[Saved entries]
--------------------------------------------------
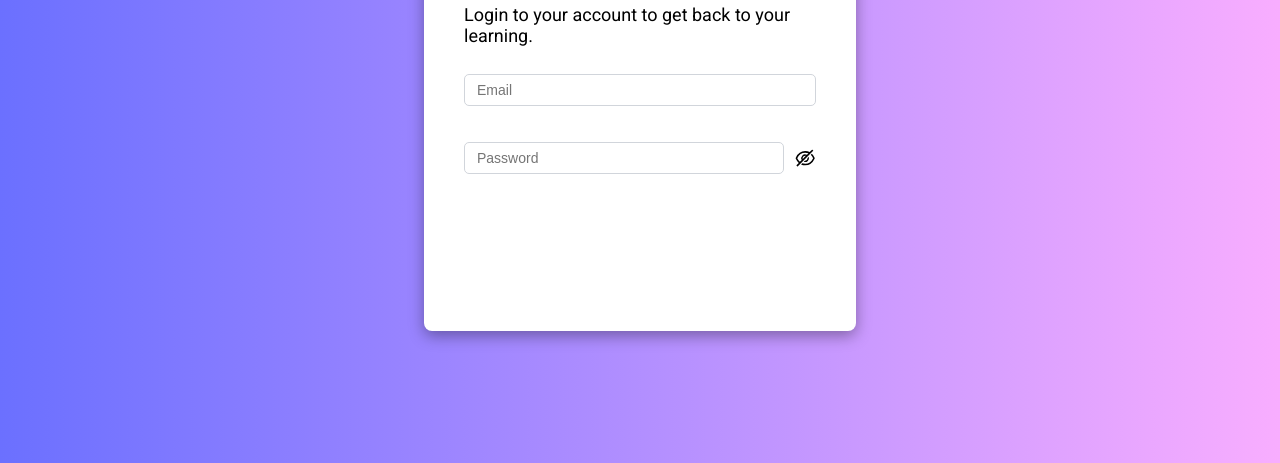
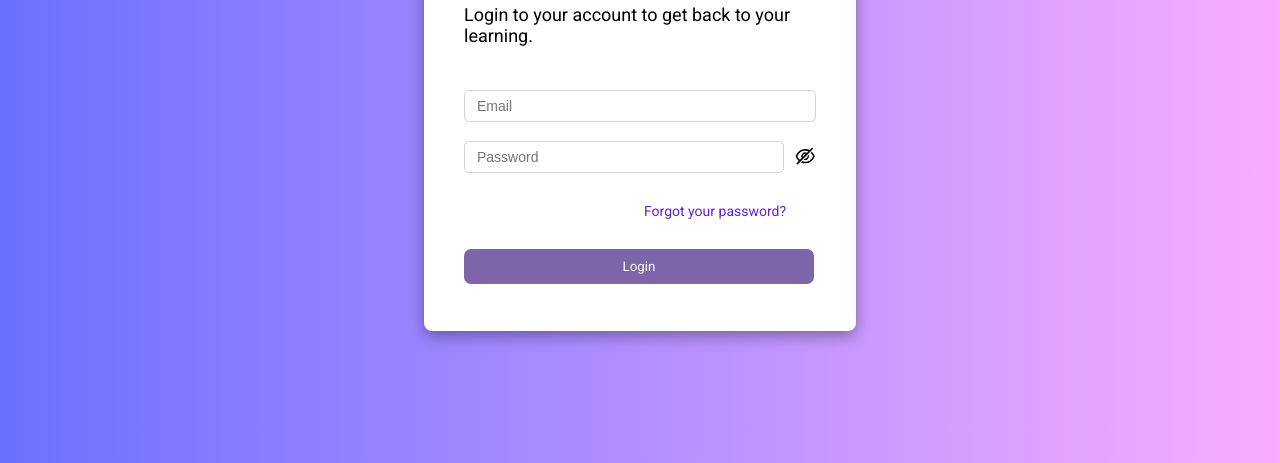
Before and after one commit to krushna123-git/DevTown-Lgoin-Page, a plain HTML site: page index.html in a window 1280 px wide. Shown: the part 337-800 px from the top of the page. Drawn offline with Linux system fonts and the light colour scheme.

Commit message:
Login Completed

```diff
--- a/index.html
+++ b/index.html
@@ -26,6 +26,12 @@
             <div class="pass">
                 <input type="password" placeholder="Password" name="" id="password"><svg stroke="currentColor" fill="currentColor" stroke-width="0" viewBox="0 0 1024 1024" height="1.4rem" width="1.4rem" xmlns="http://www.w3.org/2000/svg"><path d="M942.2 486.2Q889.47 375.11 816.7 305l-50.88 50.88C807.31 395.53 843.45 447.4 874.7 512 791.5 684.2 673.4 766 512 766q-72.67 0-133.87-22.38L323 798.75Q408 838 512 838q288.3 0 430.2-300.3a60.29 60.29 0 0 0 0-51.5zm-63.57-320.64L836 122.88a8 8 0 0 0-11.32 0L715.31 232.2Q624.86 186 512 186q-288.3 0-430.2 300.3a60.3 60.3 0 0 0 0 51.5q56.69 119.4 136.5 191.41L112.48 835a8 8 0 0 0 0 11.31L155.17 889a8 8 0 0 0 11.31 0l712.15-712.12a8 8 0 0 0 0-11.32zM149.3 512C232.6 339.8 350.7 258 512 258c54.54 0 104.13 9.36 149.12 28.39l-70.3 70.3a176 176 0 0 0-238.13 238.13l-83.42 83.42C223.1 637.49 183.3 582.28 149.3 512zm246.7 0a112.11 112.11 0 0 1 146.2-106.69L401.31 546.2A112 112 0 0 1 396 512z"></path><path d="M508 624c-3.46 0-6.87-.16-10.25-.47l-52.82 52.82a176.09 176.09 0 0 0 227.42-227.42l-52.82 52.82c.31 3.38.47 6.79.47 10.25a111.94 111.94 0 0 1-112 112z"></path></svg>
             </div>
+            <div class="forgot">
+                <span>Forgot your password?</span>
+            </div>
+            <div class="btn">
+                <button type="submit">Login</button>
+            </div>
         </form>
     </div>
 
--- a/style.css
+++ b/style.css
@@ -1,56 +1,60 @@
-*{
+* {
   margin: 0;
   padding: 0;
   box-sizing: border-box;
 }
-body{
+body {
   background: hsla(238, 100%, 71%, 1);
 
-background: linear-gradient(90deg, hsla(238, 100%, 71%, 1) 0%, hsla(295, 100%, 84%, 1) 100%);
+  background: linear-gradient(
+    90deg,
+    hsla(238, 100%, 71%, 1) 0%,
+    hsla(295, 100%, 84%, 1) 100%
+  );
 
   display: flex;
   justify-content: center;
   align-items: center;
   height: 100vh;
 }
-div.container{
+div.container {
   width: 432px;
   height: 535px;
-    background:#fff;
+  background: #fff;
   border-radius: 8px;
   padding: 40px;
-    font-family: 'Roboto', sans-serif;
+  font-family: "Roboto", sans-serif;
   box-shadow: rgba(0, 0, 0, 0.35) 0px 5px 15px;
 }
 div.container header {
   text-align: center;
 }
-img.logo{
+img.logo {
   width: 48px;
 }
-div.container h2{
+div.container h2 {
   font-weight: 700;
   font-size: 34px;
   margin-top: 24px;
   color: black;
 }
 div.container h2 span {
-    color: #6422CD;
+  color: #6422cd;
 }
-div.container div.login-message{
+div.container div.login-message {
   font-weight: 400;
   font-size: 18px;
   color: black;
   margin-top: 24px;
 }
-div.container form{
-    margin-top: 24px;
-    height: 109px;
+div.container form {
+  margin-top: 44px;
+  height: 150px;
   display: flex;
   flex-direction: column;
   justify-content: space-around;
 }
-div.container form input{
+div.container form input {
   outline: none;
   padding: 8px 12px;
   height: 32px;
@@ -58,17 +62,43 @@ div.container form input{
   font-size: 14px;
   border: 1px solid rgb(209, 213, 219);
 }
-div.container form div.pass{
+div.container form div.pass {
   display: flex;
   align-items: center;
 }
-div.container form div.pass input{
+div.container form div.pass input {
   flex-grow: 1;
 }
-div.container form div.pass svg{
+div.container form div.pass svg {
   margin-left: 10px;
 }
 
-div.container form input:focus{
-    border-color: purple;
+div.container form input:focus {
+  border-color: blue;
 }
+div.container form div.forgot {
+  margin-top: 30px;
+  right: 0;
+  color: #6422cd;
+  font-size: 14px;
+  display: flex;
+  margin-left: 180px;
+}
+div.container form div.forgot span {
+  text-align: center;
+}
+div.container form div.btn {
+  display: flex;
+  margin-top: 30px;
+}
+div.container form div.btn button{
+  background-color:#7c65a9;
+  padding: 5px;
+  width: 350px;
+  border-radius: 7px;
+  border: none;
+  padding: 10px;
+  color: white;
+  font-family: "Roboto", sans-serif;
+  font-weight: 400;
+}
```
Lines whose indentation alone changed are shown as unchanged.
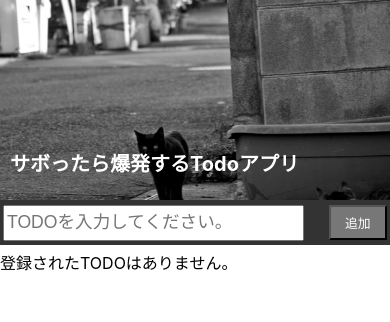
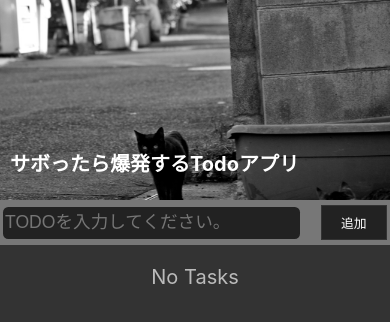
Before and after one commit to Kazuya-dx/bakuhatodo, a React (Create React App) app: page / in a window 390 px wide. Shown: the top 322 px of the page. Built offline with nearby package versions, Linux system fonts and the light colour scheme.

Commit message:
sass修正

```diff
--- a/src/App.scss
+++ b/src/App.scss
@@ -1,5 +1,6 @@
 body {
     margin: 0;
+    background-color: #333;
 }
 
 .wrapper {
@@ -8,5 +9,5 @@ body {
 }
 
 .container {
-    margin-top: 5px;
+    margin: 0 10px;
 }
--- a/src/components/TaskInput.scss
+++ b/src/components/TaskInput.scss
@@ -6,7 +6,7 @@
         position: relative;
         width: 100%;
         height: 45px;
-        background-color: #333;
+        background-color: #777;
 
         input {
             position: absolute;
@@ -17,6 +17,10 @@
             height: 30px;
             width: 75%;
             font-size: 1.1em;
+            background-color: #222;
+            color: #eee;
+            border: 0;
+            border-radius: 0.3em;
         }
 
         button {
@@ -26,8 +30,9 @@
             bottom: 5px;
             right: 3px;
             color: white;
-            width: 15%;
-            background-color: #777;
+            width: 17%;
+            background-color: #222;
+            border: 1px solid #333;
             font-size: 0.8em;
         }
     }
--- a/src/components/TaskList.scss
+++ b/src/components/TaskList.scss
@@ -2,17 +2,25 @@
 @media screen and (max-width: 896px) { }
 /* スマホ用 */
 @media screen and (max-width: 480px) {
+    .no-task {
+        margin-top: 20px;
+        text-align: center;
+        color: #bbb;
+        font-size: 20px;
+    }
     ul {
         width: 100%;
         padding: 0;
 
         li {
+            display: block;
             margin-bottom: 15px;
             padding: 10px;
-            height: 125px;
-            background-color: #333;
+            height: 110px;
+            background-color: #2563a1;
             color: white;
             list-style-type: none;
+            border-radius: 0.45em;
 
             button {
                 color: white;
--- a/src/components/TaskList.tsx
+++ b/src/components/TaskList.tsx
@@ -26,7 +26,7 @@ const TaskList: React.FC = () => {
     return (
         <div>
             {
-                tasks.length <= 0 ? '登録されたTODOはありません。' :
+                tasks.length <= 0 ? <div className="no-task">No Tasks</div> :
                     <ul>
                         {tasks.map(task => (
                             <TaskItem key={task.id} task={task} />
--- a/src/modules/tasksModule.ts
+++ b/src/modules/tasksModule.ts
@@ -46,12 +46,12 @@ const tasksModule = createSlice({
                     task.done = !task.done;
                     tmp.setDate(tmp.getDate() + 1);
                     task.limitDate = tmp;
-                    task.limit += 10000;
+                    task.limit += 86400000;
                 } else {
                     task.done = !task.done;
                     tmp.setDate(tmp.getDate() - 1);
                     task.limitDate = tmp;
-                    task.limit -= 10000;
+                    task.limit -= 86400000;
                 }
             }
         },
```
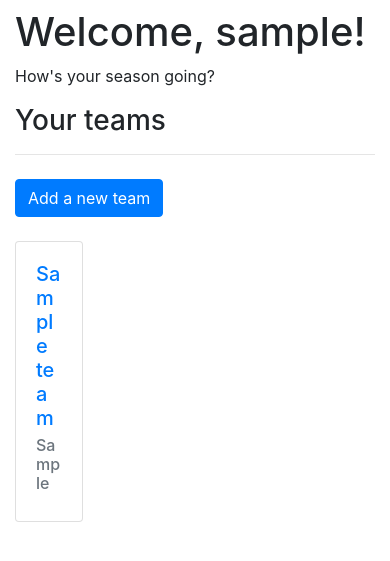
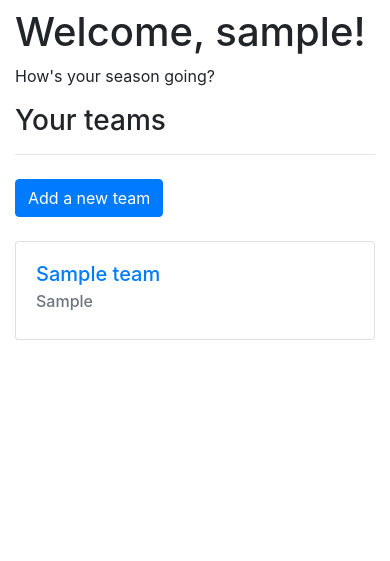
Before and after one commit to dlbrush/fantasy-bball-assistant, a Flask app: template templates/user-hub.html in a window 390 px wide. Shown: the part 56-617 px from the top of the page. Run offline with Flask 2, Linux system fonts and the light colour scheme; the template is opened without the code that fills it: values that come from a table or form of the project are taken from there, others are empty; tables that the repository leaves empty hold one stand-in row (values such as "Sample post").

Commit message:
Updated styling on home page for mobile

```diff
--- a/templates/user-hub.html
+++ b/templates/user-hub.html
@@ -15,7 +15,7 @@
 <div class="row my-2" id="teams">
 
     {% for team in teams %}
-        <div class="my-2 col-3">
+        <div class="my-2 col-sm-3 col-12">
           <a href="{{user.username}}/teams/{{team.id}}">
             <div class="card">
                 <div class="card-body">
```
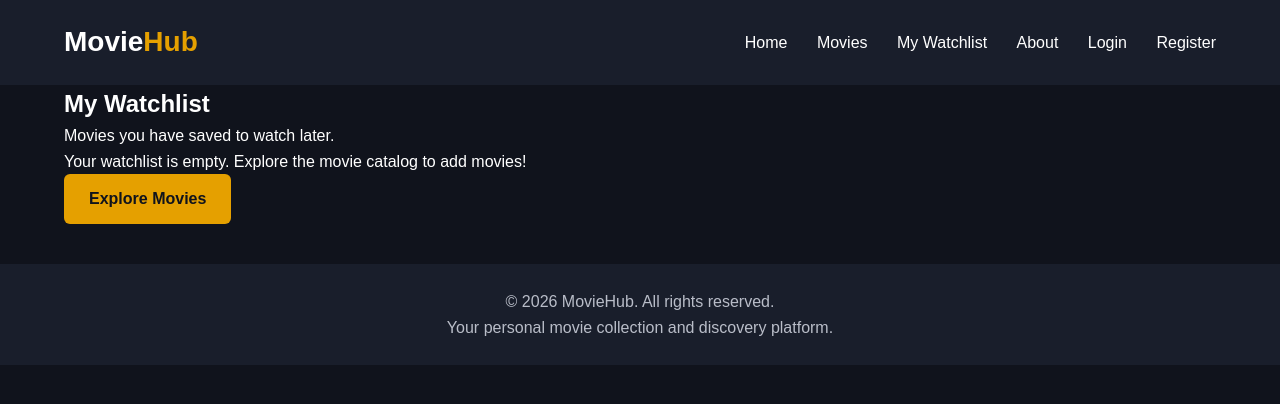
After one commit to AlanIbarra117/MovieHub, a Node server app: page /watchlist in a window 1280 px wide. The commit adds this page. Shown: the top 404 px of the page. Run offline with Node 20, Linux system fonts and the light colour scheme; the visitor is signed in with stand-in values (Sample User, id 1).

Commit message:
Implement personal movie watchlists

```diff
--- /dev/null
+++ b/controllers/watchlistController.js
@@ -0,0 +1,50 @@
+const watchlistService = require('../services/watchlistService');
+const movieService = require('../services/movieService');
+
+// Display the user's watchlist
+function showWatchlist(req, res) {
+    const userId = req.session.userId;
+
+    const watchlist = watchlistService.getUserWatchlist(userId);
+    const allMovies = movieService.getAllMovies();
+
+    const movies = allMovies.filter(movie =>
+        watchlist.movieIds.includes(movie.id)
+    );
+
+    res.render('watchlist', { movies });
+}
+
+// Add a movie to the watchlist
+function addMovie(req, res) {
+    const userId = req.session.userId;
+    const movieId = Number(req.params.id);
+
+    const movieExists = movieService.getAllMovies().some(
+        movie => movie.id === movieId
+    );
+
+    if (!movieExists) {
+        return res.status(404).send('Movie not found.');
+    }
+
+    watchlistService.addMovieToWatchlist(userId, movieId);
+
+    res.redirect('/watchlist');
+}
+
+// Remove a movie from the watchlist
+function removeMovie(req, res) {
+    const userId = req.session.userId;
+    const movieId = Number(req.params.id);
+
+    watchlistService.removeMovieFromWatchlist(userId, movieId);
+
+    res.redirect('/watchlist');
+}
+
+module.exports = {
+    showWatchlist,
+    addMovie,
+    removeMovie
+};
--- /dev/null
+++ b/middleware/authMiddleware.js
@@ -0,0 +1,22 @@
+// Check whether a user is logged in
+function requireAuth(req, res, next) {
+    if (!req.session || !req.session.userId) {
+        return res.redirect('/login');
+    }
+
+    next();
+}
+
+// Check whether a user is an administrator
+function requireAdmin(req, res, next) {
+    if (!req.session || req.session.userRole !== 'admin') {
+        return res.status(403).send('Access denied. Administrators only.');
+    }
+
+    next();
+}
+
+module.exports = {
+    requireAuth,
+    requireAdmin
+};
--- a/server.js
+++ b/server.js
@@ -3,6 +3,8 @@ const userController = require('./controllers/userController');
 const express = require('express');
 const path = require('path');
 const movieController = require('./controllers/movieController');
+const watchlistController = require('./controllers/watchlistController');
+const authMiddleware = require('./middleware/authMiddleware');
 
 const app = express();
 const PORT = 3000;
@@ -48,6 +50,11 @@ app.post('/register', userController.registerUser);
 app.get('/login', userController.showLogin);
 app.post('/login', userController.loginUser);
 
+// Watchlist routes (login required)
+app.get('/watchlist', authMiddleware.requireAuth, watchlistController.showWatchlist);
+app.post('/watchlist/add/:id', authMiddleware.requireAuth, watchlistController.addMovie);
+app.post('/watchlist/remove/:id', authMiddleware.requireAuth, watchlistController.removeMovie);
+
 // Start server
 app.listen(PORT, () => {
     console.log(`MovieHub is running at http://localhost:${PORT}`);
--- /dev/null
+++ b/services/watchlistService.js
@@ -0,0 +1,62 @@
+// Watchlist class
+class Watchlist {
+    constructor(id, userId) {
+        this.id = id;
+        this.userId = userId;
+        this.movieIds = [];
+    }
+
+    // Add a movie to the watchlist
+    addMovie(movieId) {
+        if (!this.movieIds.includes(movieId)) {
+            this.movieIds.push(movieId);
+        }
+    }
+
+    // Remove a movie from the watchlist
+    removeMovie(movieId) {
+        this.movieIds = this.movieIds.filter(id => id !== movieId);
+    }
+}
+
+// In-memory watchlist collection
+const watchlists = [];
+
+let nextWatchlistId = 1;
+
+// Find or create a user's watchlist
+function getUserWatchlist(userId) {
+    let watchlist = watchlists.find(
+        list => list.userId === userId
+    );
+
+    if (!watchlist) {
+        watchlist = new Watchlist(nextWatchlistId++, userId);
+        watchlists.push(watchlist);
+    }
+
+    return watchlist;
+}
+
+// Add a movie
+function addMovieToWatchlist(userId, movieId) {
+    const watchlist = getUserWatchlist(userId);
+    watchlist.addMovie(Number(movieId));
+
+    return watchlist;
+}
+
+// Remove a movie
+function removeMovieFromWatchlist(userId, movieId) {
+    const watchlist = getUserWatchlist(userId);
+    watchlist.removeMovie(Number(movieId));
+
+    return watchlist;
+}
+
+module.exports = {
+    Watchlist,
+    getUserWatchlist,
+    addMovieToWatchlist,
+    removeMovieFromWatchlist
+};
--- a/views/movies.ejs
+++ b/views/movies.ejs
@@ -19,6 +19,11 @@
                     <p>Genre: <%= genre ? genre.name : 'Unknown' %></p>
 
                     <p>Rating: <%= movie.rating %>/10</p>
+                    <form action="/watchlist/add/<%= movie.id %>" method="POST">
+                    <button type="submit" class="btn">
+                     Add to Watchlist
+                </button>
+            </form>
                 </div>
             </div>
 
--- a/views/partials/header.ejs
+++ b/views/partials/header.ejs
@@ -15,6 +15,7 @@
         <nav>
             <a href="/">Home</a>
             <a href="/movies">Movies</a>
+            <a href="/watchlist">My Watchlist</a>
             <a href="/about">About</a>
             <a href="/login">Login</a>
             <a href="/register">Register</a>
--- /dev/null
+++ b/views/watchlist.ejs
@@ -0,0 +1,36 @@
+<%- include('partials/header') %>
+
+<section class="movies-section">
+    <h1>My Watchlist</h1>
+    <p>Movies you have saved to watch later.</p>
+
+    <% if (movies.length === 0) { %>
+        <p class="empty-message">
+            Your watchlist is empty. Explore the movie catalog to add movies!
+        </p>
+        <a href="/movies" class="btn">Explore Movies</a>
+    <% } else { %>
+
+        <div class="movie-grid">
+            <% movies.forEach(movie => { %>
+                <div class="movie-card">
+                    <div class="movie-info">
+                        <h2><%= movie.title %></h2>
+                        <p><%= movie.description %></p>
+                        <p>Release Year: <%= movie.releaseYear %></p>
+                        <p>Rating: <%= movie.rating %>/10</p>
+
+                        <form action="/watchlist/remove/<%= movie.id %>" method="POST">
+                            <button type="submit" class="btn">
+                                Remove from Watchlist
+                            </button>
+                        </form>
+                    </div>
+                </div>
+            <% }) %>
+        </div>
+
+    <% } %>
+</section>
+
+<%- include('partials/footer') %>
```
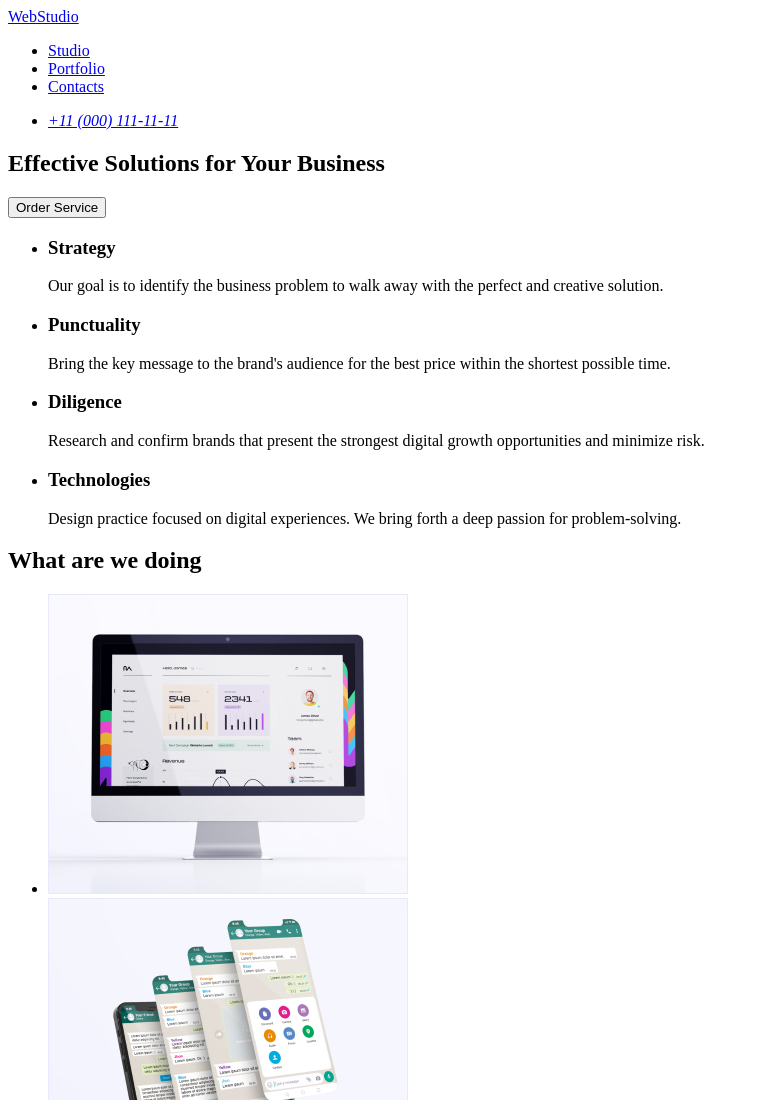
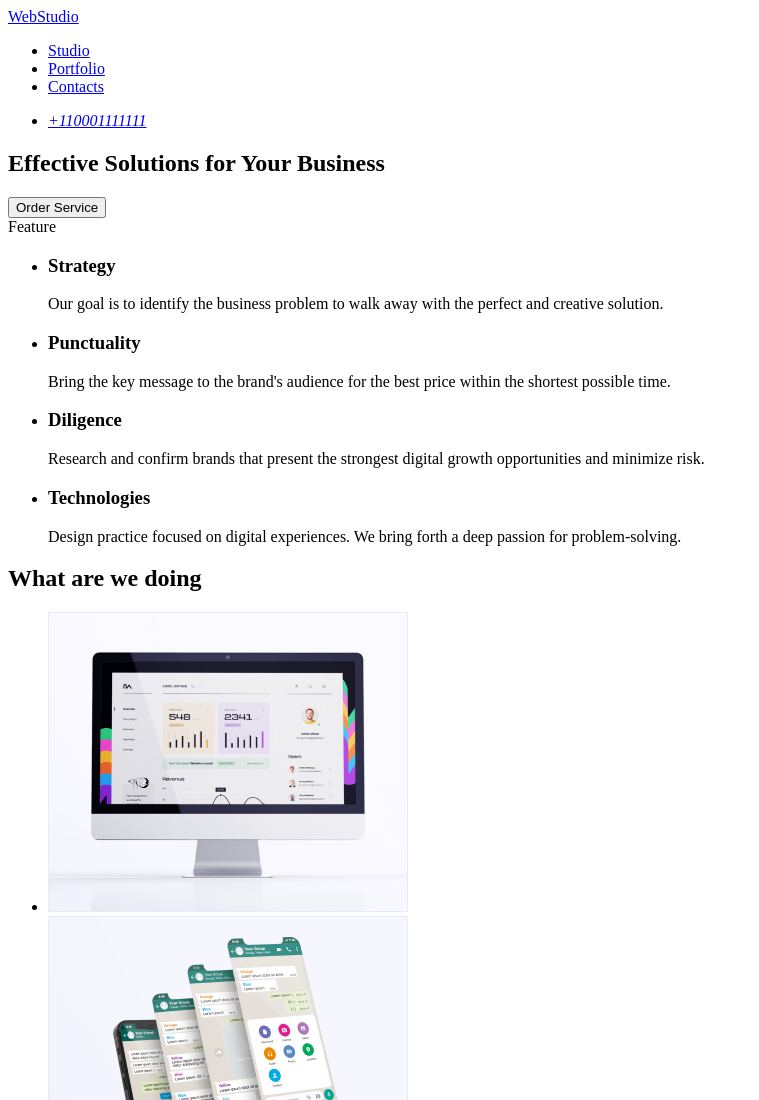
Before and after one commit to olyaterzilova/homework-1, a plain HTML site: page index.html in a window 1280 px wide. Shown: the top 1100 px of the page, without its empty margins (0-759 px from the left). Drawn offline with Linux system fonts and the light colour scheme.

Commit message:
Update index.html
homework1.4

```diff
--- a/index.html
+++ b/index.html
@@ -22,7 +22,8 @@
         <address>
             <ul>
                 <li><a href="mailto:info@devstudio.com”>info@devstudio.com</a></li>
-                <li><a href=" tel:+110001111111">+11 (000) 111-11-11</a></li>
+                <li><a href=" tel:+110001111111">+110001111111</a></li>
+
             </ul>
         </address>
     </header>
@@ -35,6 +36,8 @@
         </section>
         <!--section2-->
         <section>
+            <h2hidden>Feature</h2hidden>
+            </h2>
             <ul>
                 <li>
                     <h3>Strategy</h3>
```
--------------------------------------------------
» **GOAL OF THE EXERCISE**
Find the number of lines in the data above that contain "position". Please give that number alone.

» **EXERCISE RESULT**
2